Arthrobacter is a genus of bacteria that is commonly found in soil. All species in this genus are Gram-positive obligate aerobes that are rods during exponential growth and cocci in their stationary phase.
Colonies of Arthrobacter have a greenish metallic center on mineral salts pyridone broth incubated at 20°C. This genus is distinctive because of its unusual habit of "snapping division" in which the outer bacterial cell wall ruptures at a joint (hence its name). Microbiologists refer to the type of cell division in which rods break into cocci as reversion. Under the microscope, these dividing cells appear as chevrons ("V" shapes). Other notable characteristics are that it can use pyridone as its sole carbon source, and that its cocci are resistant to desiccation and starvation.
Induction phase (rods and cocci are mixed), Bacillary phase (motile rods predominate during exponential growth), Reversion phase (rods break into cocci) -> Induction...

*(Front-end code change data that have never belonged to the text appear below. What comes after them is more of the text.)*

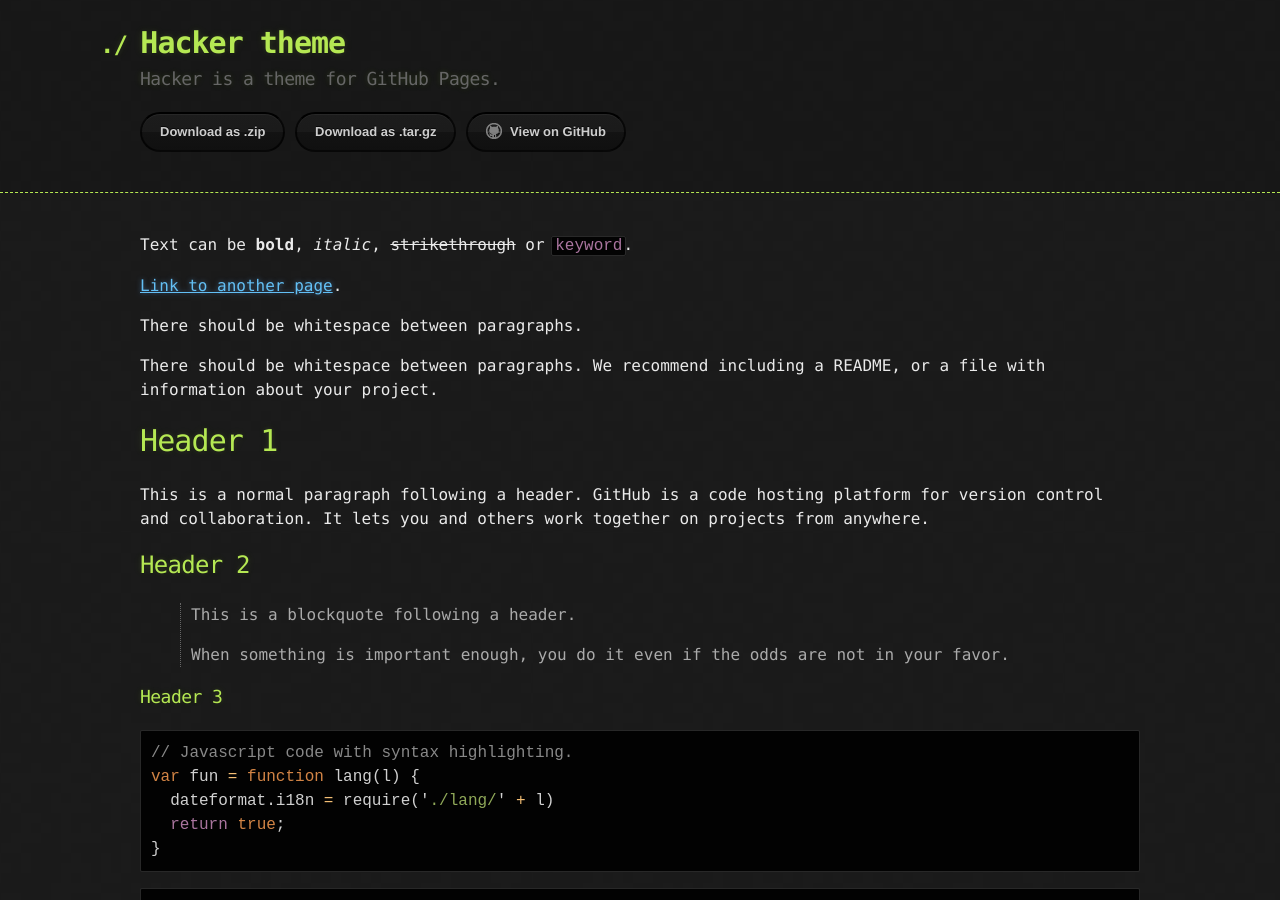
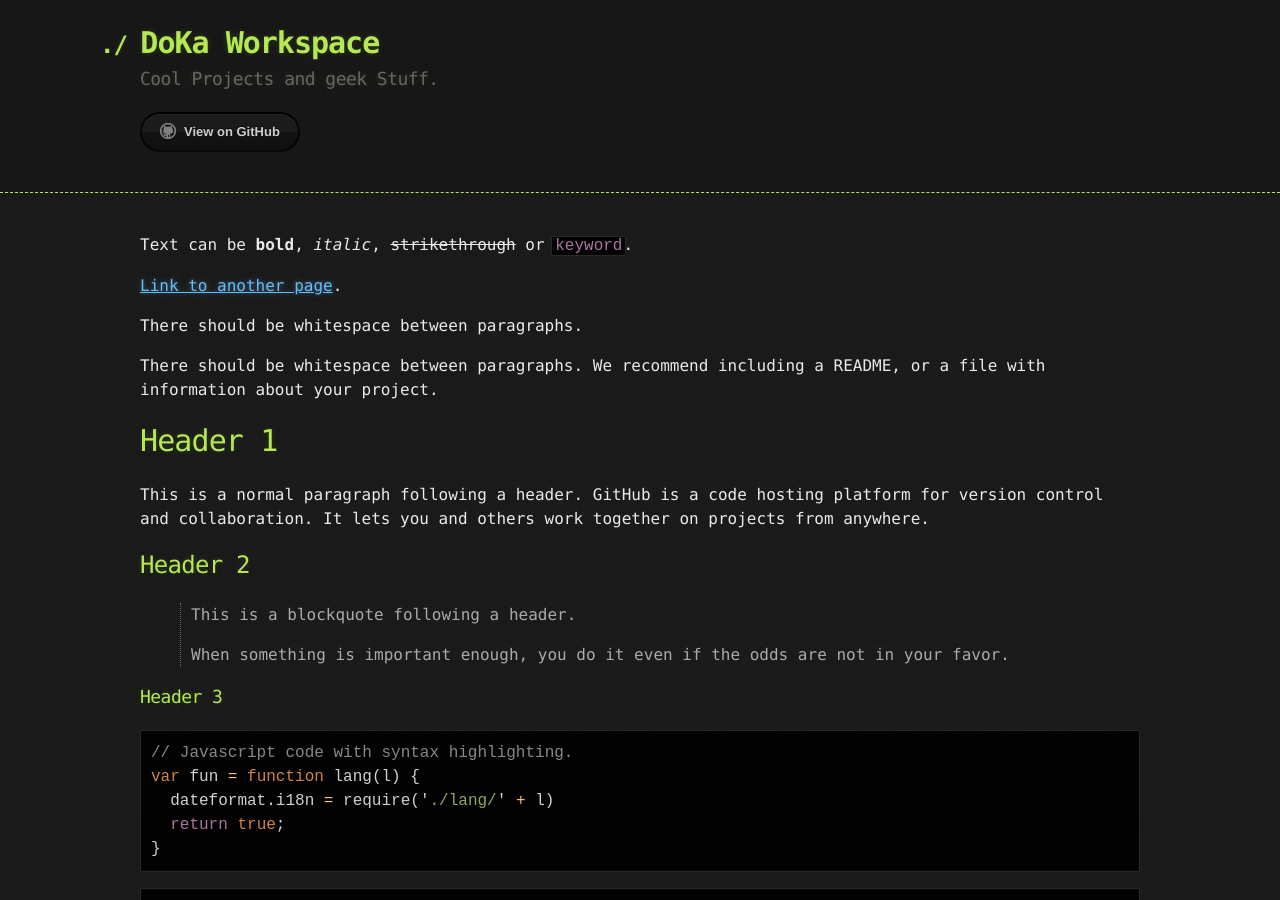
Before and after one commit to Kagi666/website, a Jekyll site: the page built from index.md, in a window 1280 px wide and 900 px high. Built offline with Jekyll 4.4.1, drawn with Linux system fonts in a browser that asks for light colours.

Commit message:
Update _config.yml

```diff
--- a/_config.yml
+++ b/_config.yml
@@ -1,5 +1,5 @@
-title: Hacker theme
-description: Hacker is a theme for GitHub Pages.
-show_downloads: true
+title: DoKa Workspace
+description: Cool Projects and geek Stuff.
+show_downloads: false
 google_analytics:
 theme: jekyll-theme-hacker
```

- O'Loughlin EJ, Sims GK, Traina SJ (1999). "Biodegradation of 2-methyl, 2-ethyl, and 2-hydroxypyridine by an Arthrobacter sp isolated from subsurface sediment". Biodegradation. 10: 93–104.DOI